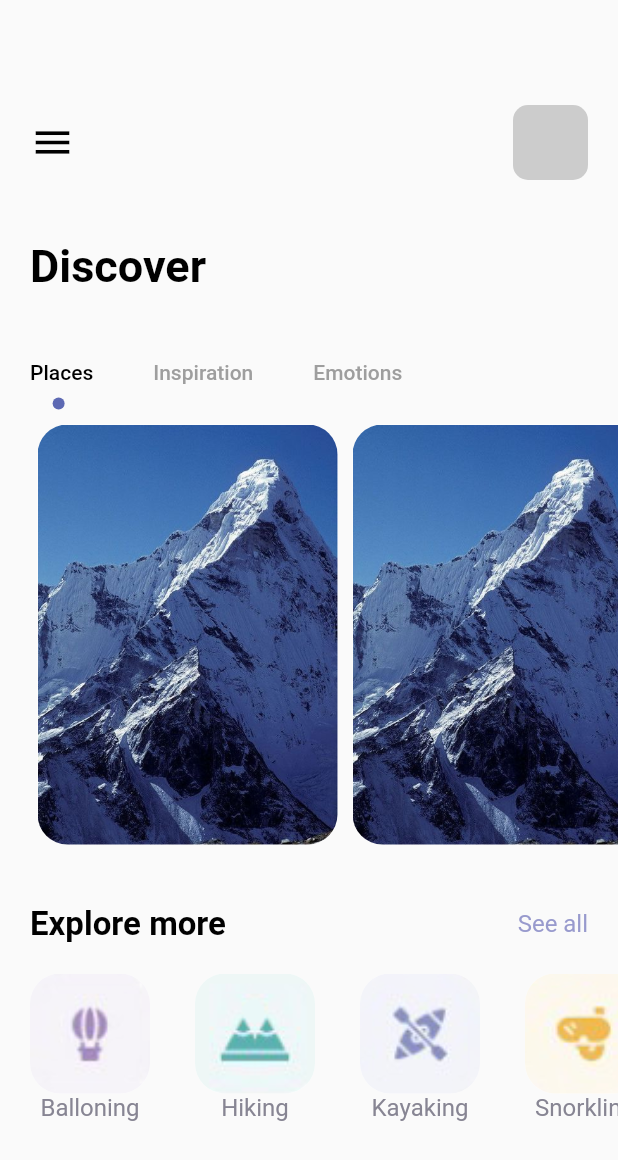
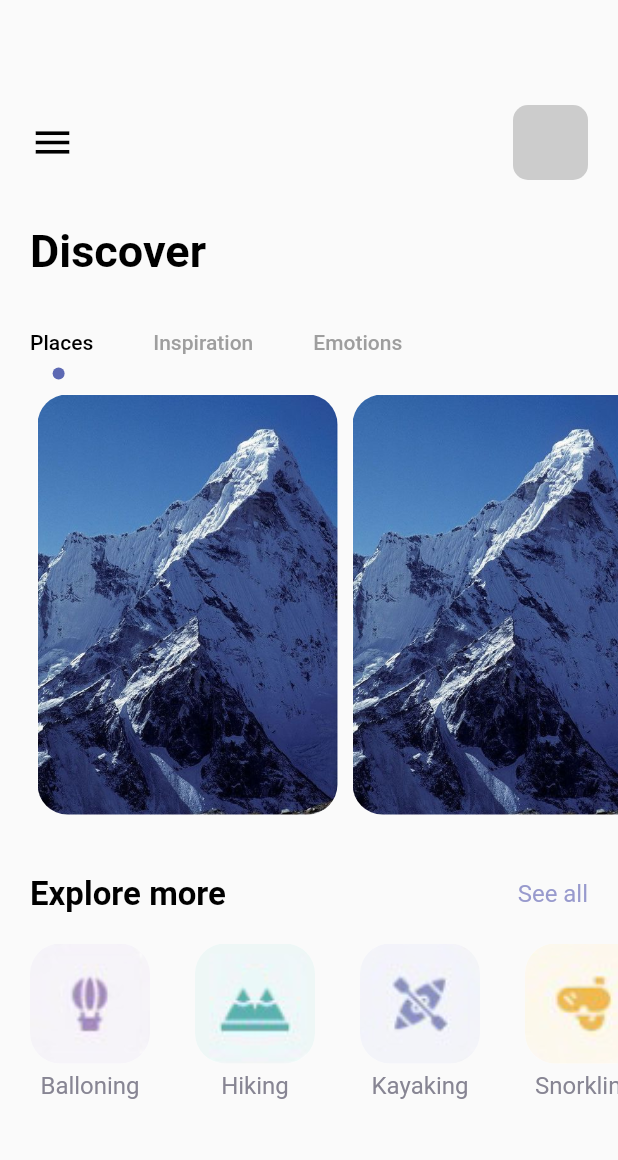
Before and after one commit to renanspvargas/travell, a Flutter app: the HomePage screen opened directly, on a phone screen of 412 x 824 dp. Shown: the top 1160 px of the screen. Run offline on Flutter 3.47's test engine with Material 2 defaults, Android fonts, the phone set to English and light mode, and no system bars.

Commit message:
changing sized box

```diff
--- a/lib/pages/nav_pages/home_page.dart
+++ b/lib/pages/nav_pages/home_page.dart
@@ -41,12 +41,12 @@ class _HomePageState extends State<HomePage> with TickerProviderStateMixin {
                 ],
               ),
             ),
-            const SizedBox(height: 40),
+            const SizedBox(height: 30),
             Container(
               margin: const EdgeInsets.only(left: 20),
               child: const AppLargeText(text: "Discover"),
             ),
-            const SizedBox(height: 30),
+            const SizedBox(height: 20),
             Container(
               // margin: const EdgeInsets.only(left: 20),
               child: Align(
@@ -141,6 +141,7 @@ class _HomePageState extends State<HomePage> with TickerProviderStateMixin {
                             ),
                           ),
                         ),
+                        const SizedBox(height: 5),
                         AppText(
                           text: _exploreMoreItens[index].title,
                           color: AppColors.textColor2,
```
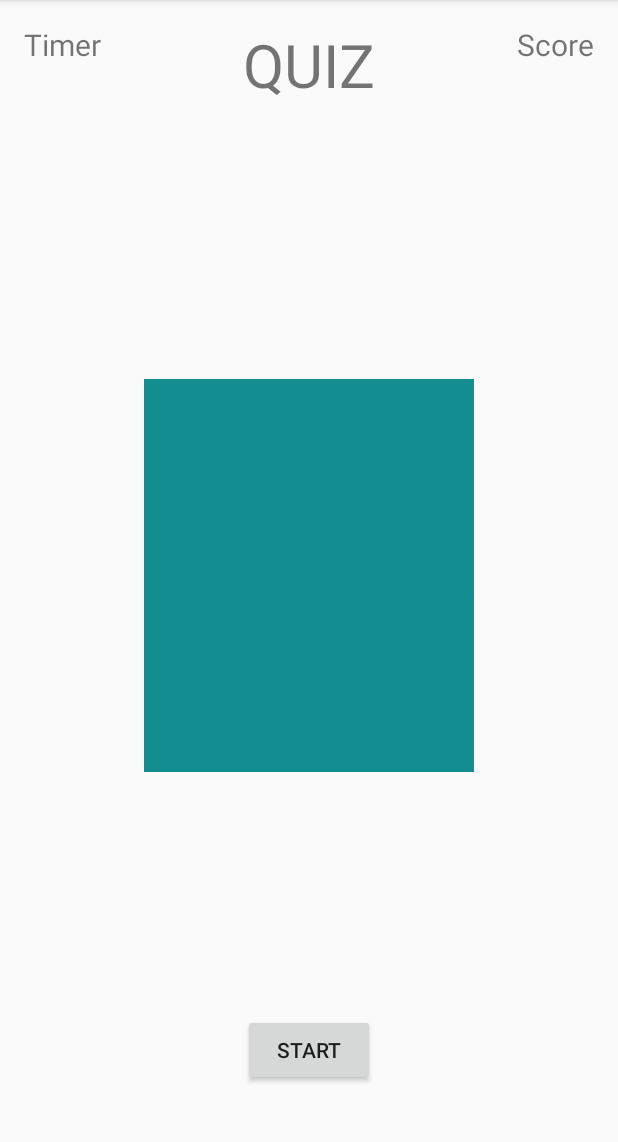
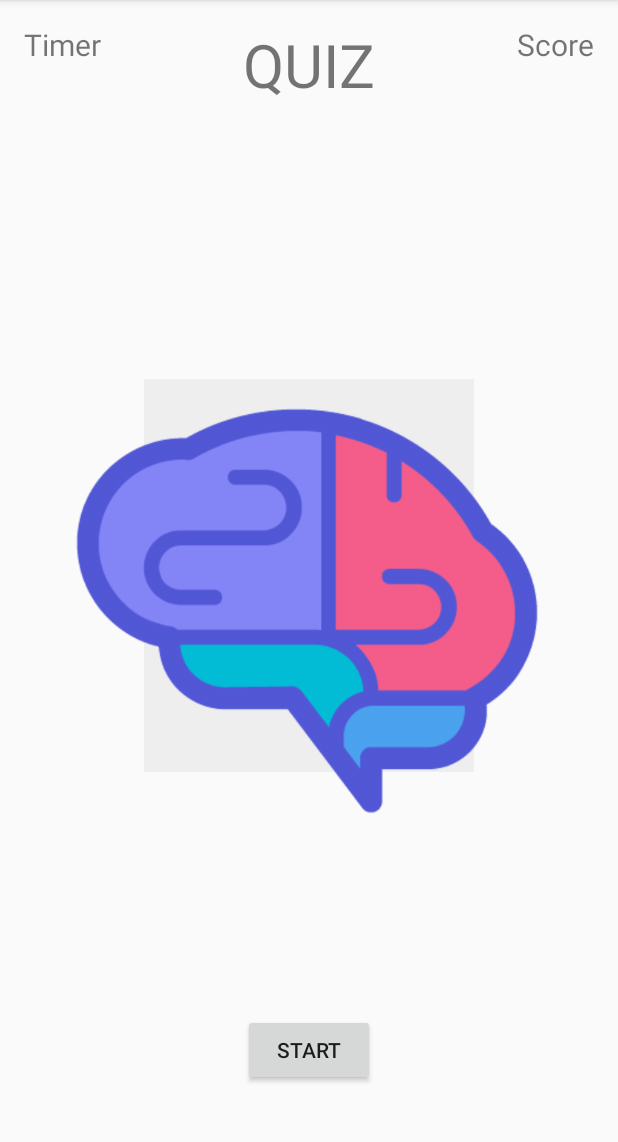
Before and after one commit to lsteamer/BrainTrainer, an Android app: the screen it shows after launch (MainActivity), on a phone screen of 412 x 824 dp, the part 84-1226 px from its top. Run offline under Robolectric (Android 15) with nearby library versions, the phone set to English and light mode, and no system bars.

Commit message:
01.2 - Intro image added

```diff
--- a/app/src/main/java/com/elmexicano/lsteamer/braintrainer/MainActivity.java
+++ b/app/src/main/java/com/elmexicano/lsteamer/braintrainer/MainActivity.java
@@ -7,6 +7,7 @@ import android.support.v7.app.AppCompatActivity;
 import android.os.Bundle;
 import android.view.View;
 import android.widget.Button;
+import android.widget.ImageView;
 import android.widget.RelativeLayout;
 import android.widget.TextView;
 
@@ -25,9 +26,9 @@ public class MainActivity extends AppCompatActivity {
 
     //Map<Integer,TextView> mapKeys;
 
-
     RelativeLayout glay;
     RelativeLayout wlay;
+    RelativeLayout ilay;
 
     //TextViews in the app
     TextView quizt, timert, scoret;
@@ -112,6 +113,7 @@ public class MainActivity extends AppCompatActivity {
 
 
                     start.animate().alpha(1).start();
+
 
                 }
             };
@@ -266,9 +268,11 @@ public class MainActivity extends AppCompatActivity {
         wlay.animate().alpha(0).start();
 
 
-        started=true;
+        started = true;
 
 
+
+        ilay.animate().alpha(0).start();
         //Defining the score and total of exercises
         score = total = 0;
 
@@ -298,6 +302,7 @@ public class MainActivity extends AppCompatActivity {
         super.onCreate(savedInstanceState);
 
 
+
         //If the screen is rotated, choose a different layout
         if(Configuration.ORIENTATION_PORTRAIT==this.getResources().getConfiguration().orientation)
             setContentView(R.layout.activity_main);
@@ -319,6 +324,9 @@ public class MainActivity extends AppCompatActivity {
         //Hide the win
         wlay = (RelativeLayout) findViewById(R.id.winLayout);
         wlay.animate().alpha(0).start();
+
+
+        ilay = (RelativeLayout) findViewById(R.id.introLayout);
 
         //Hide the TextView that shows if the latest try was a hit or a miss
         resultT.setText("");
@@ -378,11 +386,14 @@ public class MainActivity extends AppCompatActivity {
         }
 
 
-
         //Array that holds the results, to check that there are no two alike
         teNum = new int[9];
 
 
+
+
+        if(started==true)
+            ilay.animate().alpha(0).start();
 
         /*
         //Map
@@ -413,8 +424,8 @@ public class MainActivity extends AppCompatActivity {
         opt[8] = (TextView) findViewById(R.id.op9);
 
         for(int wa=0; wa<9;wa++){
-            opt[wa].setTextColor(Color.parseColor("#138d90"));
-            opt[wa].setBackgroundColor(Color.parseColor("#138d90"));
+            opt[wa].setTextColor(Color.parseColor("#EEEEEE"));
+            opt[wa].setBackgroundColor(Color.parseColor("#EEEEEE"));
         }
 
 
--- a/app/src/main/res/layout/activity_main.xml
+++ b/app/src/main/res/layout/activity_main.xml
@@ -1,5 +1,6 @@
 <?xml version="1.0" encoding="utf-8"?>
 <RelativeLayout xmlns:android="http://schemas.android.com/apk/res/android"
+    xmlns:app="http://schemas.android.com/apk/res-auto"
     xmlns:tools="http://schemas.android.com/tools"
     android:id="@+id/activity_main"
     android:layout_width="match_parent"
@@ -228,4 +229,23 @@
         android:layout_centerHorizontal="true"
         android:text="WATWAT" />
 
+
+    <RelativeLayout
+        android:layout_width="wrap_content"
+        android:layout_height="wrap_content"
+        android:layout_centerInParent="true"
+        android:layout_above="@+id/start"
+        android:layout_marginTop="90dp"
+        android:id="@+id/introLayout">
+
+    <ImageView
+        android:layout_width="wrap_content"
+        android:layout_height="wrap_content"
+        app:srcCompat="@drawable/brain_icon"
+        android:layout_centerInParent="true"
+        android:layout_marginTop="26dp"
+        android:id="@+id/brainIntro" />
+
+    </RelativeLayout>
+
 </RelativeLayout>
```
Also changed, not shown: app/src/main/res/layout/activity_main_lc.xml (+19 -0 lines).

───

(EXERCISE BRIEF): Everything in the entries except the pictures should be returned exactly as given.

(WRITTEN RESPONSE):
Before and after one commit to renanspvargas/travell, a Flutter app: the HomePage screen opened directly, on a phone screen of 412 x 824 dp. Shown: the top 1160 px of the screen. Run offline on Flutter 3.47's test engine with Material 2 defaults, Android fonts, the phone set to English and light mode, and no system bars.

Commit message:
changing sized box

```diff
--- a/lib/pages/nav_pages/home_page.dart
+++ b/lib/pages/nav_pages/home_page.dart
@@ -41,12 +41,12 @@ class _HomePageState extends State<HomePage> with TickerProviderStateMixin {
                 ],
               ),
             ),
-            const SizedBox(height: 40),
+            const SizedBox(height: 30),
             Container(
               margin: const EdgeInsets.only(left: 20),
               child: const AppLargeText(text: "Discover"),
             ),
-            const SizedBox(height: 30),
+            const SizedBox(height: 20),
             Container(
               // margin: const EdgeInsets.only(left: 20),
               child: Align(
@@ -141,6 +141,7 @@ class _HomePageState extends State<HomePage> with TickerProviderStateMixin {
                             ),
                           ),
                         ),
+                        const SizedBox(height: 5),
                         AppText(
                           text: _exploreMoreItens[index].title,
                           color: AppColors.textColor2,
```
Before and after one commit to lsteamer/BrainTrainer, an Android app: the screen it shows after launch (MainActivity), on a phone screen of 412 x 824 dp, the part 84-1226 px from its top. Run offline under Robolectric (Android 15) with nearby library versions, the phone set to English and light mode, and no system bars.

Commit message:
01.2 - Intro image added

```diff
--- a/app/src/main/java/com/elmexicano/lsteamer/braintrainer/MainActivity.java
+++ b/app/src/main/java/com/elmexicano/lsteamer/braintrainer/MainActivity.java
@@ -7,6 +7,7 @@ import android.support.v7.app.AppCompatActivity;
 import android.os.Bundle;
 import android.view.View;
 import android.widget.Button;
+import android.widget.ImageView;
 import android.widget.RelativeLayout;
 import android.widget.TextView;
 
@@ -25,9 +26,9 @@ public class MainActivity extends AppCompatActivity {
 
     //Map<Integer,TextView> mapKeys;
 
-
     RelativeLayout glay;
     RelativeLayout wlay;
+    RelativeLayout ilay;
 
     //TextViews in the app
     TextView quizt, timert, scoret;
@@ -112,6 +113,7 @@ public class MainActivity extends AppCompatActivity {
 
 
                     start.animate().alpha(1).start();
+
 
                 }
             };
@@ -266,9 +268,11 @@ public class MainActivity extends AppCompatActivity {
         wlay.animate().alpha(0).start();
 
 
-        started=true;
+        started = true;
 
 
+
+        ilay.animate().alpha(0).start();
         //Defining the score and total of exercises
         score = total = 0;
 
@@ -298,6 +302,7 @@ public class MainActivity extends AppCompatActivity {
         super.onCreate(savedInstanceState);
 
 
+
         //If the screen is rotated, choose a different layout
         if(Configuration.ORIENTATION_PORTRAIT==this.getResources().getConfiguration().orientation)
             setContentView(R.layout.activity_main);
@@ -319,6 +324,9 @@ public class MainActivity extends AppCompatActivity {
         //Hide the win
         wlay = (RelativeLayout) findViewById(R.id.winLayout);
         wlay.animate().alpha(0).start();
+
+
+        ilay = (RelativeLayout) findViewById(R.id.introLayout);
 
         //Hide the TextView that shows if the latest try was a hit or a miss
         resultT.setText("");
@@ -378,11 +386,14 @@ public class MainActivity extends AppCompatActivity {
         }
 
 
-
         //Array that holds the results, to check that there are no two alike
         teNum = new int[9];
 
 
+
+
+        if(started==true)
+            ilay.animate().alpha(0).start();
 
         /*
         //Map
@@ -413,8 +424,8 @@ public class MainActivity extends AppCompatActivity {
         opt[8] = (TextView) findViewById(R.id.op9);
 
         for(int wa=0; wa<9;wa++){
-            opt[wa].setTextColor(Color.parseColor("#138d90"));
-            opt[wa].setBackgroundColor(Color.parseColor("#138d90"));
+            opt[wa].setTextColor(Color.parseColor("#EEEEEE"));
+            opt[wa].setBackgroundColor(Color.parseColor("#EEEEEE"));
         }
 
 
--- a/app/src/main/res/layout/activity_main.xml
+++ b/app/src/main/res/layout/activity_main.xml
@@ -1,5 +1,6 @@
 <?xml version="1.0" encoding="utf-8"?>
 <RelativeLayout xmlns:android="http://schemas.android.com/apk/res/android"
+    xmlns:app="http://schemas.android.com/apk/res-auto"
     xmlns:tools="http://schemas.android.com/tools"
     android:id="@+id/activity_main"
     android:layout_width="match_parent"
@@ -228,4 +229,23 @@
         android:layout_centerHorizontal="true"
         android:text="WATWAT" />
 
+
+    <RelativeLayout
+        android:layout_width="wrap_content"
+        android:layout_height="wrap_content"
+        android:layout_centerInParent="true"
+        android:layout_above="@+id/start"
+        android:layout_marginTop="90dp"
+        android:id="@+id/introLayout">
+
+    <ImageView
+        android:layout_width="wrap_content"
+        android:layout_height="wrap_content"
+        app:srcCompat="@drawable/brain_icon"
+        android:layout_centerInParent="true"
+        android:layout_marginTop="26dp"
+        android:id="@+id/brainIntro" />
+
+    </RelativeLayout>
+
 </RelativeLayout>
```
Also changed, not shown: app/src/main/res/layout/activity_main_lc.xml (+19 -0 lines).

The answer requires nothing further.